Dr. Carter: Yes. Our deployed forces as well as our allies and partners in the Middle East and in the Asia/Pacific region are within range of hundreds of short- and medium-range ballistic missiles.
I agree that the United States must prioritize capabilities to deter regional adversaries from launching a ballistic missile attack and to defend against such an attack if necessary.
Do you believe that the current phased and adaptive approach to regional missile defense is appropriate to meeting the operational needs of our regional combatant commanders, given the threat and current resource constraints?
Dr. Carter: Yes. I understand the current U.S. policy is to develop regional approaches to ballistic missile defense in Europe, the Middle East, and the Asia-Pacific region that are tailored to the unique deterrence and defense requirements of each region.I believe that such approaches provide the best option for managing our own high-demand, low-density ballistic missile defense forces and for developing allied and partner ballistic missile defense capacity in support of Combatant Commander requirements.
Do you believe the EPAA schedule is achievable and appropriate for defending NATO Europe against the current and projected threat from Iranian regional ballistic missiles?
Dr. Carter: I believe the three phases of the EPAA were constructed to allow the United States to deploy existing or new capabilities in time to meet the projected threat from Iran.
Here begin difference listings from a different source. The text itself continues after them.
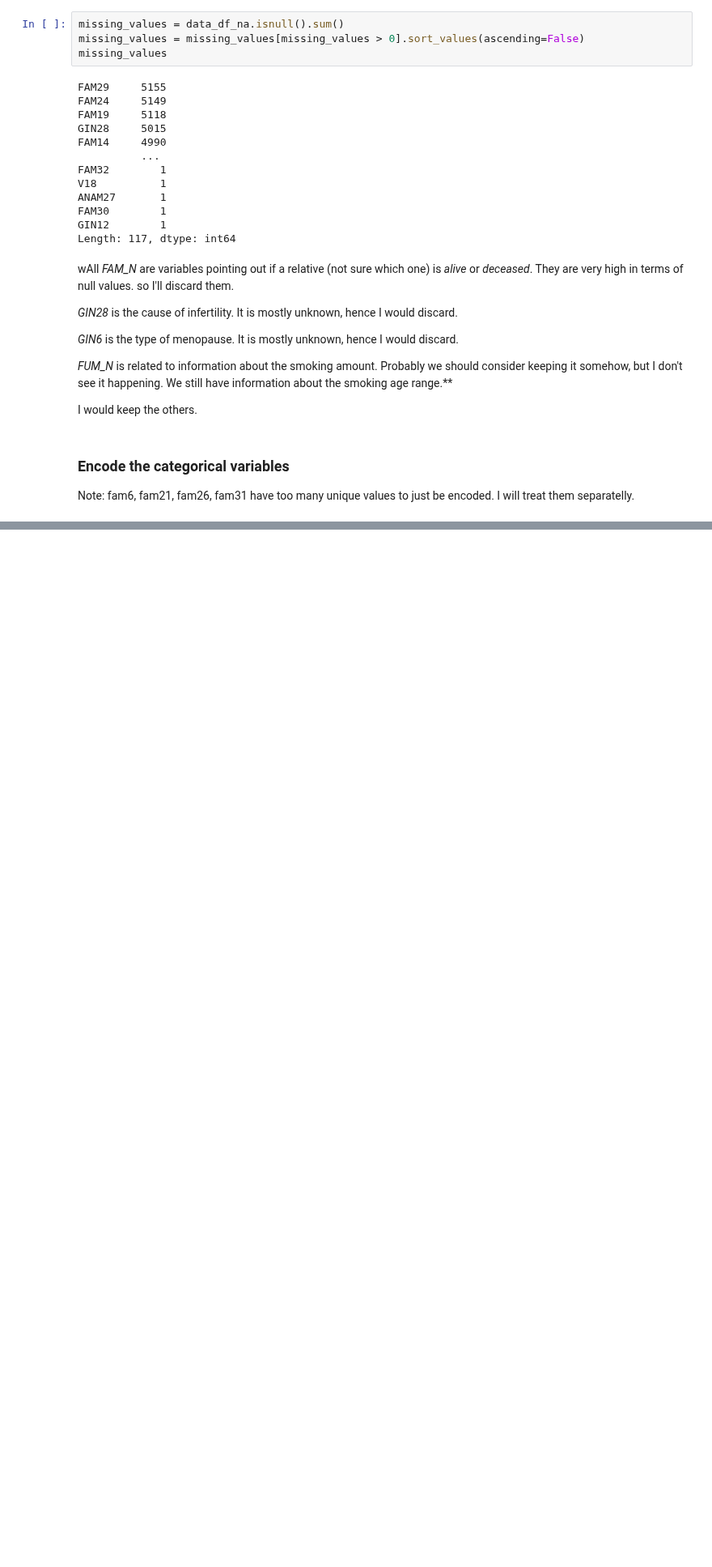
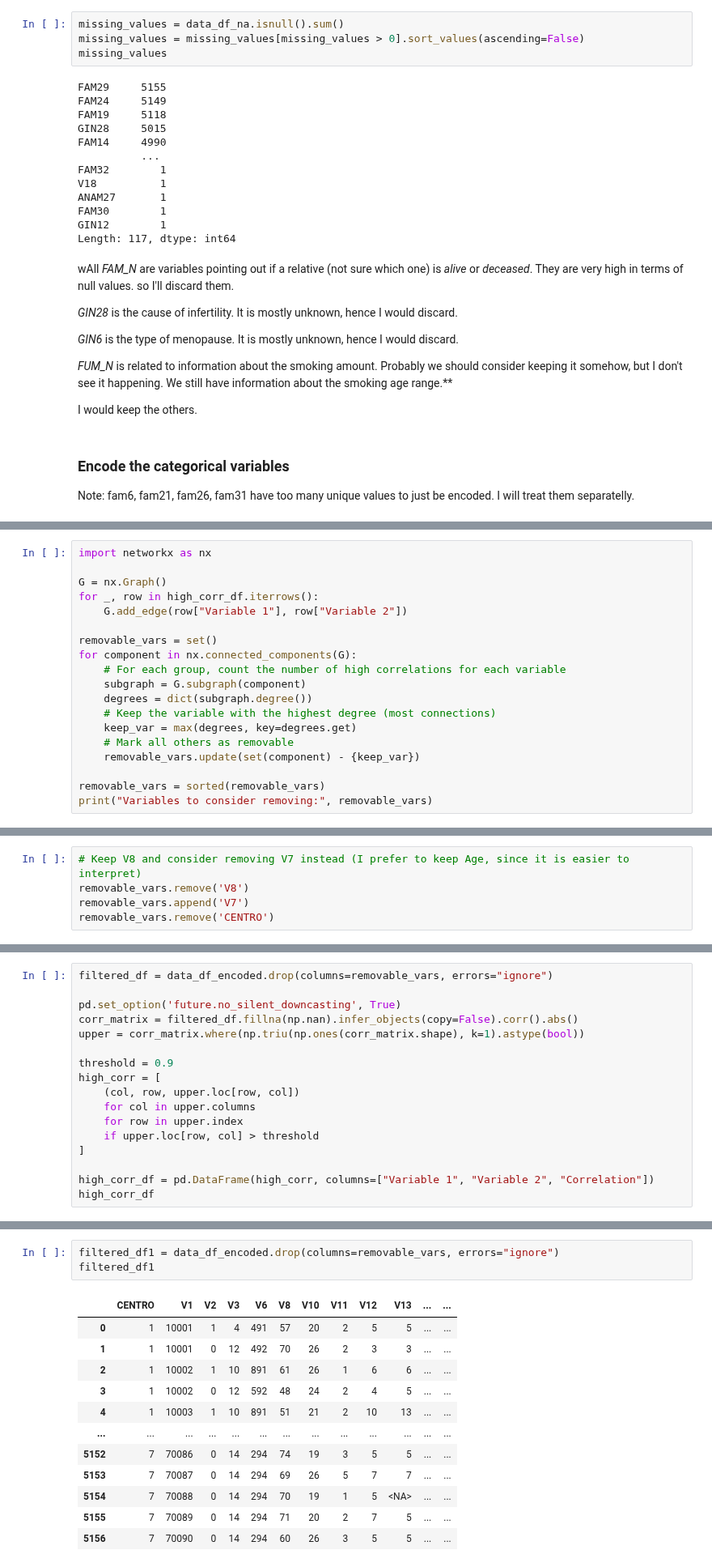
Before and after one commit to Paolaloi/EpidemLab, a Jupyter notebook: code.ipynb, the cells around one changed output, grey strips where cells are left out. Shown at 81% size. Cells and saved outputs as stored; diff of their text form; blank space fills up the shorter version.

```diff
--- a/code.ipynb
+++ b/code.ipynb
@@ -318,0 +371,19 @@ KeyError: "None of [Index(['center', 'v4', 'v5', 'v9', 'v14', 'v15', 'fum10', 'f
+# %%
+import networkx as nx
+
+G = nx.Graph()
+for _, row in high_corr_df.iterrows():
+    G.add_edge(row["Variable 1"], row["Variable 2"])
+
+removable_vars = set()
+for component in nx.connected_components(G):
+    # For each group, count the number of high correlations for each variable
+    subgraph = G.subgraph(component)
+    degrees = dict(subgraph.degree())
+    # Keep the variable with the highest degree (most connections)
+    keep_var = max(degrees, key=degrees.get)
+    # Mark all others as removable
+    removable_vars.update(set(component) - {keep_var})
+
+removable_vars = sorted(removable_vars)
+print("Variables to consider removing:", removable_vars)
@@ -318,0 +392,5 @@ KeyError: "None of [Index(['center', 'v4', 'v5', 'v9', 'v14', 'v15', 'fum10', 'f
+# %%
+# Keep V8 and consider removing V7 instead (I prefer to keep Age, since it is easier to interpret)
+removable_vars.remove('V8')
+removable_vars.append('V7')
+removable_vars.remove('CENTRO')
@@ -318,0 +417,17 @@ KeyError: "None of [Index(['center', 'v4', 'v5', 'v9', 'v14', 'v15', 'fum10', 'f
+# %%
+filtered_df = data_df_encoded.drop(columns=removable_vars, errors="ignore")
+
+pd.set_option('future.no_silent_downcasting', True)
+corr_matrix = filtered_df.fillna(np.nan).infer_objects(copy=False).corr().abs()
+upper = corr_matrix.where(np.triu(np.ones(corr_matrix.shape), k=1).astype(bool))
+
+threshold = 0.9
+high_corr = [
+    (col, row, upper.loc[row, col])
+    for col in upper.columns
+    for row in upper.index
+    if upper.loc[row, col] > threshold
+]
+
+high_corr_df = pd.DataFrame(high_corr, columns=["Variable 1", "Variable 2", "Correlation"])
+high_corr_df
@@ -318,0 +437,16 @@ KeyError: "None of [Index(['center', 'v4', 'v5', 'v9', 'v14', 'v15', 'fum10', 'f
+# %%
+filtered_df1 = data_df_encoded.drop(columns=removable_vars, errors="ignore")
+filtered_df1
+# %% [output]
+|  | CENTRO | V1 | V2 | V3 | V6 | V8 | V10 | V11 | V12 | V13 | ... | ... |
+| 0 | 1 | 10001 | 1 | 4 | 491 | 57 | 20 | 2 | 5 | 5 | ... | ... |
+| 1 | 1 | 10001 | 0 | 12 | 492 | 70 | 26 | 2 | 3 | 3 | ... | ... |
+| 2 | 1 | 10002 | 1 | 10 | 891 | 61 | 26 | 1 | 6 | 6 | ... | ... |
+| 3 | 1 | 10002 | 0 | 12 | 592 | 48 | 24 | 2 | 4 | 5 | ... | ... |
+| 4 | 1 | 10003 | 1 | 10 | 891 | 51 | 21 | 2 | 10 | 13 | ... | ... |
+| ... | ... | ... | ... | ... | ... | ... | ... | ... | ... | ... | ... | ... |
+| 5152 | 7 | 70086 | 0 | 14 | 294 | 74 | 19 | 3 | 5 | 5 | ... | ... |
+| 5153 | 7 | 70087 | 0 | 14 | 294 | 69 | 26 | 5 | 7 | 7 | ... | ... |
+| 5154 | 7 | 70088 | 0 | 14 | 294 | 70 | 19 | 1 | 5 | <NA> | ... | ... |
+| 5155 | 7 | 70089 | 0 | 14 | 294 | 71 | 20 | 2 | 7 | 5 | ... | ... |
+| 5156 | 7 | 70090 | 0 | 14 | 294 | 60 | 26 | 3 | 5 | 5 | ... | ... |
```
Also changed, not shown: parts of 18 cells of this notebook.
If confirmed, I will review the progress on this effort with the Under Secretary of Defense for Acquisition, Technology, and Logistics.
Do you agree that the U.S. should encourage our regional allies and partners to increase their missile defense capabilities to contribute to regional security and help reduce the burden on U.S. forces and requirements?
Dr. Carter: I understand that building international cooperation and seeking appropriate levels of partner contributions are key tenets of our regional ballistic missile defense policy. I also understand that over time we have developed substantive ballistic missile defense relationships with our allies and partners in Europe, the Middle East, and the Asia-Pacific region, which have led to advances in fielding our own capabilities as well as those of our allies and partners.
I view continuing these partnerships as critical to developing effective security architectures that deter and, if necessary, can be used to defend against the threat of ballistic missile attack. Accordingly, if confirmed, I will promote strong bilateral and multilateral ballistic missile defense cooperation in these key regions of U.S. interest.
We look forward to Dr. Ash Carter turning his statements into actions during his tenure as the 25th Secretary of Defense of the United States.
A man is as good as his word.
MDAA’s mission is to make the world safer by advocating for the development and deployment of missile defense systems to defend the United States, its armed forces and its allies against missile threats.
MDAA is the only organization in existence whose primary mission is to educate the American public about missile defense issues and to recruit, organize, and mobilize proponents to advocate for the critical need of missile defense. We are a non-partisan membership-based and membership-funded organization that does not advocate on behalf of any specific system, technology, architecture or entity.